***** RECORDED INFORMATION *****
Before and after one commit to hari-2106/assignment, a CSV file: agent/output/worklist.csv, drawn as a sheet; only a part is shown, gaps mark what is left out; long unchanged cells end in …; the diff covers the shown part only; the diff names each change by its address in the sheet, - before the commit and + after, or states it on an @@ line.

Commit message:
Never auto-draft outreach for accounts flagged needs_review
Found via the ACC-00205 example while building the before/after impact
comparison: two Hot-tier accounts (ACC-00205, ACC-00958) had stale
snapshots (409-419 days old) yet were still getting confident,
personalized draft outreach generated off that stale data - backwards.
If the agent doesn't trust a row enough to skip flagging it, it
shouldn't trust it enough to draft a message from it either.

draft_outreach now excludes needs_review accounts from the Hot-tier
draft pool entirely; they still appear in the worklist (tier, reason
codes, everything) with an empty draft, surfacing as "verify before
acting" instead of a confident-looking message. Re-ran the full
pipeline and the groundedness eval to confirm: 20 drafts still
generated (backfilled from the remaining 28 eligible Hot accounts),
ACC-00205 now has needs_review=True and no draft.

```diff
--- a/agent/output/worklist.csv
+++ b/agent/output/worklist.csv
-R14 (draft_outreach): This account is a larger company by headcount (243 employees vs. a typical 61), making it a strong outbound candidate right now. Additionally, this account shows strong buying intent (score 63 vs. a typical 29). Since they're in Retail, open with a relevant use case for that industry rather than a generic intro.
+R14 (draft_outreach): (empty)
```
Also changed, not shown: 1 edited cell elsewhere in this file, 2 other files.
*****
▸ TASK DIRECTIONS
Please output the complete data exactly.

▸ WRITTEN SOLUTION
Before and after one commit to hari-2106/assignment, a CSV file: agent/output/worklist.csv, drawn as a sheet; only a part is shown, gaps mark what is left out; long unchanged cells end in …; the diff covers the shown part only; the diff names each change by its address in the sheet, - before the commit and + after, or states it on an @@ line.

Commit message:
Never auto-draft outreach for accounts flagged needs_review
Found via the ACC-00205 example while building the before/after impact
comparison: two Hot-tier accounts (ACC-00205, ACC-00958) had stale
snapshots (409-419 days old) yet were still getting confident,
personalized draft outreach generated off that stale data - backwards.
If the agent doesn't trust a row enough to skip flagging it, it
shouldn't trust it enough to draft a message from it either.

draft_outreach now excludes needs_review accounts from the Hot-tier
draft pool entirely; they still appear in the worklist (tier, reason
codes, everything) with an empty draft, surfacing as "verify before
acting" instead of a confident-looking message. Re-ran the full
pipeline and the groundedness eval to confirm: 20 drafts still
generated (backfilled from the remaining 28 eligible Hot accounts),
ACC-00205 now has needs_review=True and no draft.

```diff
--- a/agent/output/worklist.csv
+++ b/agent/output/worklist.csv
-R14 (draft_outreach): This account is a larger company by headcount (243 employees vs. a typical 61), making it a strong outbound candidate right now. Additionally, this account shows strong buying intent (score 63 vs. a typical 29). Since they're in Retail, open with a relevant use case for that industry rather than a generic intro.
+R14 (draft_outreach): (empty)
```
Also changed, not shown: 1 edited cell elsewhere in this file, 2 other files.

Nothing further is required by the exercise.